[Difference listings]
Start of Block
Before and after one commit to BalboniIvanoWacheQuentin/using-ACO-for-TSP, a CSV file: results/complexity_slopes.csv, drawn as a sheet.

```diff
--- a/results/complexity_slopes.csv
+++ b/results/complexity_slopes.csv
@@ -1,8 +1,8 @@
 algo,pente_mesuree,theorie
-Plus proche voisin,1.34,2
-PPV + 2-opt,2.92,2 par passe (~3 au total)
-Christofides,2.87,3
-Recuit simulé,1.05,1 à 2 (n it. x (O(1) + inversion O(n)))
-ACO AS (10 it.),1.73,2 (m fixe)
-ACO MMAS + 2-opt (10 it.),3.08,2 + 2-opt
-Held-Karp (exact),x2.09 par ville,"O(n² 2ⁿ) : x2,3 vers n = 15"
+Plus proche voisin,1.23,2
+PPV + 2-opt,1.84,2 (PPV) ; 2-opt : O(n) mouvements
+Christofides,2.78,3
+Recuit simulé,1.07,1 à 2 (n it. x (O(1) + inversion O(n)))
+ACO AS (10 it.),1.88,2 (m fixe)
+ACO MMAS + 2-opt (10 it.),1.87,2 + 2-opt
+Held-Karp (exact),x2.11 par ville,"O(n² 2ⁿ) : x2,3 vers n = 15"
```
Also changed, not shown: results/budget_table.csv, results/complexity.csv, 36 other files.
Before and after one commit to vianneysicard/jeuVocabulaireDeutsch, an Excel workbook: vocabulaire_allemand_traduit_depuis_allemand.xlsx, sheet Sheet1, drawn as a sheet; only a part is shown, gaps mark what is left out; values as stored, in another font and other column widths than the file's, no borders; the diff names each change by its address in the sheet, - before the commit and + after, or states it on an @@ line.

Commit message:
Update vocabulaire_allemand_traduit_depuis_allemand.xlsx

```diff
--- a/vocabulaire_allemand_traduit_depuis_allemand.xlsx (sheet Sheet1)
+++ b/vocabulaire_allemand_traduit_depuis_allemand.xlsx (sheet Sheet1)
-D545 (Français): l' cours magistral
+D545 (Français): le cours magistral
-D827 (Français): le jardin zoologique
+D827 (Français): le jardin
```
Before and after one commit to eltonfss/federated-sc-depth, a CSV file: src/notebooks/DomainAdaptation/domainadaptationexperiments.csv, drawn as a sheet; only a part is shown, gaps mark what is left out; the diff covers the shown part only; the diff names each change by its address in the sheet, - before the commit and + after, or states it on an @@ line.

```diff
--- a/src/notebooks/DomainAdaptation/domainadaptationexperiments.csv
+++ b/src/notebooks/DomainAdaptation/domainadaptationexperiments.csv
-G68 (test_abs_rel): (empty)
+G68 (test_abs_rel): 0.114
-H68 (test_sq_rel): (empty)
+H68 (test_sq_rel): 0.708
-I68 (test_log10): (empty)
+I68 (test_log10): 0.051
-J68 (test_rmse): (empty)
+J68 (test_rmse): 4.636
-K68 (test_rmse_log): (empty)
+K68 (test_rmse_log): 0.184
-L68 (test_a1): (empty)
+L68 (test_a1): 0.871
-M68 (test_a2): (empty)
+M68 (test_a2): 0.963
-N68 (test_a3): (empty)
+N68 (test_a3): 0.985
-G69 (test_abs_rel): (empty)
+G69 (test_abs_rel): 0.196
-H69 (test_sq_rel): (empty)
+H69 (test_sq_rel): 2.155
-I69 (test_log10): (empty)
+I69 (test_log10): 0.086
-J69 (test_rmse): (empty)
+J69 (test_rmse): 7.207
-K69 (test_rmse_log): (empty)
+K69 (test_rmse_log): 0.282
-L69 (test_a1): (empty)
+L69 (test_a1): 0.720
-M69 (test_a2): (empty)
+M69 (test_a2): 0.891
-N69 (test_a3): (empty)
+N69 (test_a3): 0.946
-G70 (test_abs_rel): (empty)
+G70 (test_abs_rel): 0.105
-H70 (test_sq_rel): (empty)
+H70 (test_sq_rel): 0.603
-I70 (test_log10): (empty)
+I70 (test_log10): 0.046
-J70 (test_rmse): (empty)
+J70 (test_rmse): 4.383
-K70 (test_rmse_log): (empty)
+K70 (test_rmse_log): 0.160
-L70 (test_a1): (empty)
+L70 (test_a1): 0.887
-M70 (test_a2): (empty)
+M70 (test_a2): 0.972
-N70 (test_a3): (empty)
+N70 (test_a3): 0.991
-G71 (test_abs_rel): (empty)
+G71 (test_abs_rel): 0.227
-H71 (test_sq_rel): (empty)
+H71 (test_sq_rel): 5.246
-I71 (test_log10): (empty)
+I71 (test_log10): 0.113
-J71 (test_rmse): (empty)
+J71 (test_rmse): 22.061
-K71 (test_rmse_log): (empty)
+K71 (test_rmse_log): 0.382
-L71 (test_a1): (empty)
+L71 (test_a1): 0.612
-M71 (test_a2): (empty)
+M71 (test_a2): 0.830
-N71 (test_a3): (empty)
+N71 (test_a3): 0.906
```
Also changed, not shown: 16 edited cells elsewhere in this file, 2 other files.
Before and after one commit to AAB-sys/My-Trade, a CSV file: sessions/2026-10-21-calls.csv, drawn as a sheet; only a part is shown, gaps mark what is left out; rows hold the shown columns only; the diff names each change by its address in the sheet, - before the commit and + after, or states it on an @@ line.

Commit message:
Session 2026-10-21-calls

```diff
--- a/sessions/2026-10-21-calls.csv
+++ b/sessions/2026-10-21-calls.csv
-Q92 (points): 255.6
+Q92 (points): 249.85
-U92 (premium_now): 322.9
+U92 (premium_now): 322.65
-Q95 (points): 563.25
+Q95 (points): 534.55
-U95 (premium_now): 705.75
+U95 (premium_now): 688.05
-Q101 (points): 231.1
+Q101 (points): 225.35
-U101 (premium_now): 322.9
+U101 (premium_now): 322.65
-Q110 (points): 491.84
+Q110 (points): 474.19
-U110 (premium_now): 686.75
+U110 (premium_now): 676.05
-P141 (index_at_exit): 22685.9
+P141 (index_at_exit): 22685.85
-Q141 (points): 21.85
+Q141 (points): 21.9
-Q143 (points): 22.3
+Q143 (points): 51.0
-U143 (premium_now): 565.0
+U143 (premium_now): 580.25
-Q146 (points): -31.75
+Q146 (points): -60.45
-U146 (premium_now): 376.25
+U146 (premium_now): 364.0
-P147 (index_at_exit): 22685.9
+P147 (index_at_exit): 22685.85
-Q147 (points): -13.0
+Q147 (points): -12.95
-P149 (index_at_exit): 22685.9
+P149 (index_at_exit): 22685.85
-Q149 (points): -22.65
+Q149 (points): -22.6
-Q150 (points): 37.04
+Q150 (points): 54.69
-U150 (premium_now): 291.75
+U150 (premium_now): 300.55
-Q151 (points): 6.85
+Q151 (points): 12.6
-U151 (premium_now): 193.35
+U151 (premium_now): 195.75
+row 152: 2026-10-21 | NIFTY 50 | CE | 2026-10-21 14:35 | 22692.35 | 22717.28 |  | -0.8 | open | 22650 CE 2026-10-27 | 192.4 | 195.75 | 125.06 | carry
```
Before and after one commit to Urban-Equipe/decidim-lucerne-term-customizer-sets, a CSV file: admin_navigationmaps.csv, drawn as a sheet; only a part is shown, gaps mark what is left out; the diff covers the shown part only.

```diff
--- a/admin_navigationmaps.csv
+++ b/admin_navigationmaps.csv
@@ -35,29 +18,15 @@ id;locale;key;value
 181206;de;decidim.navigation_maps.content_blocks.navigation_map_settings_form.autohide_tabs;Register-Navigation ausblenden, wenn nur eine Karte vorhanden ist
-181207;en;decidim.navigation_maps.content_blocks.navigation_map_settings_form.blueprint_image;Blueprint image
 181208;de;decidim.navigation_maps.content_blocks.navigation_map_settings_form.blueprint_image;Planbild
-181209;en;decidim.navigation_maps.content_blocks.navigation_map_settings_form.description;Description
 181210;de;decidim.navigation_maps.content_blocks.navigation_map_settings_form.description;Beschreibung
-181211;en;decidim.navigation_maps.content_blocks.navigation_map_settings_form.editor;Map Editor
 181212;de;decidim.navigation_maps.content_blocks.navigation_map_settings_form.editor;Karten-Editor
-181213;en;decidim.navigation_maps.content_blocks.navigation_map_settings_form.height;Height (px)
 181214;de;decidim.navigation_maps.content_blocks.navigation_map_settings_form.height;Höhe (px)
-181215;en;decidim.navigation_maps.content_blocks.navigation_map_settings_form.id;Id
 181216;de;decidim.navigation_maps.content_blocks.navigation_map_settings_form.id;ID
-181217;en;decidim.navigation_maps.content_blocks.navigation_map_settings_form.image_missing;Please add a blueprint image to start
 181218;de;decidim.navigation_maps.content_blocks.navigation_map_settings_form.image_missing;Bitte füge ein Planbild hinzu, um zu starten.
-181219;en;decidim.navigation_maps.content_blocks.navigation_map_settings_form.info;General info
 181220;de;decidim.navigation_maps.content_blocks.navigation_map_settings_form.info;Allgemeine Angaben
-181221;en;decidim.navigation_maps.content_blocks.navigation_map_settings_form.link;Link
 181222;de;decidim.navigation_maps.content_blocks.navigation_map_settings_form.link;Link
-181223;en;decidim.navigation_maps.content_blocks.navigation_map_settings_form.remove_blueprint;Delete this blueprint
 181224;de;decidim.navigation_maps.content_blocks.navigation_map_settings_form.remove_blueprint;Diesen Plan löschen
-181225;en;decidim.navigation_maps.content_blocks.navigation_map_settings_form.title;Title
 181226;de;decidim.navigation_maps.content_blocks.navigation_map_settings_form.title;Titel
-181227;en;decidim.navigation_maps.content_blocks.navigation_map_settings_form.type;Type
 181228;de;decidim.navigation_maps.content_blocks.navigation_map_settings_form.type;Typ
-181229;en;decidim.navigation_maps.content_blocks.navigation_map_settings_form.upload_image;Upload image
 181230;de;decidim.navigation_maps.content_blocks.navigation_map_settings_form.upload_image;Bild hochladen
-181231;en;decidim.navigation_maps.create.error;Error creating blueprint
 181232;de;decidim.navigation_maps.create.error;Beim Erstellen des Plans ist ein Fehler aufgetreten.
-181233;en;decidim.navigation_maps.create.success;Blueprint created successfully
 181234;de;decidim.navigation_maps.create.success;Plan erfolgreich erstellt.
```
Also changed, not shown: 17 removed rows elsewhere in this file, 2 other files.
End of Block
§ **WORK TASK**
Using the data above, show each line where "Before" occurs.

§ **FINAL ANSWER**
Before and after one commit to BalboniIvanoWacheQuentin/using-ACO-for-TSP, a CSV file: results/complexity_slopes.csv, drawn as a sheet.
Before and after one commit to vianneysicard/jeuVocabulaireDeutsch, an Excel workbook: vocabulaire_allemand_traduit_depuis_allemand.xlsx, sheet Sheet1, drawn as a sheet; only a part is shown, gaps mark what is left out; values as stored, in another font and other column widths than the file's, no borders; the diff names each change by its address in the sheet, - before the commit and + after, or states it on an @@ line.
Before and after one commit to eltonfss/federated-sc-depth, a CSV file: src/notebooks/DomainAdaptation/domainadaptationexperiments.csv, drawn as a sheet; only a part is shown, gaps mark what is left out; the diff covers the shown part only; the diff names each change by its address in the sheet, - before the commit and + after, or states it on an @@ line.
Before and after one commit to AAB-sys/My-Trade, a CSV file: sessions/2026-10-21-calls.csv, drawn as a sheet; only a part is shown, gaps mark what is left out; rows hold the shown columns only; the diff names each change by its address in the sheet, - before the commit and + after, or states it on an @@ line.
Before and after one commit to Urban-Equipe/decidim-lucerne-term-customizer-sets, a CSV file: admin_navigationmaps.csv, drawn as a sheet; only a part is shown, gaps mark what is left out; the diff covers the shown part only.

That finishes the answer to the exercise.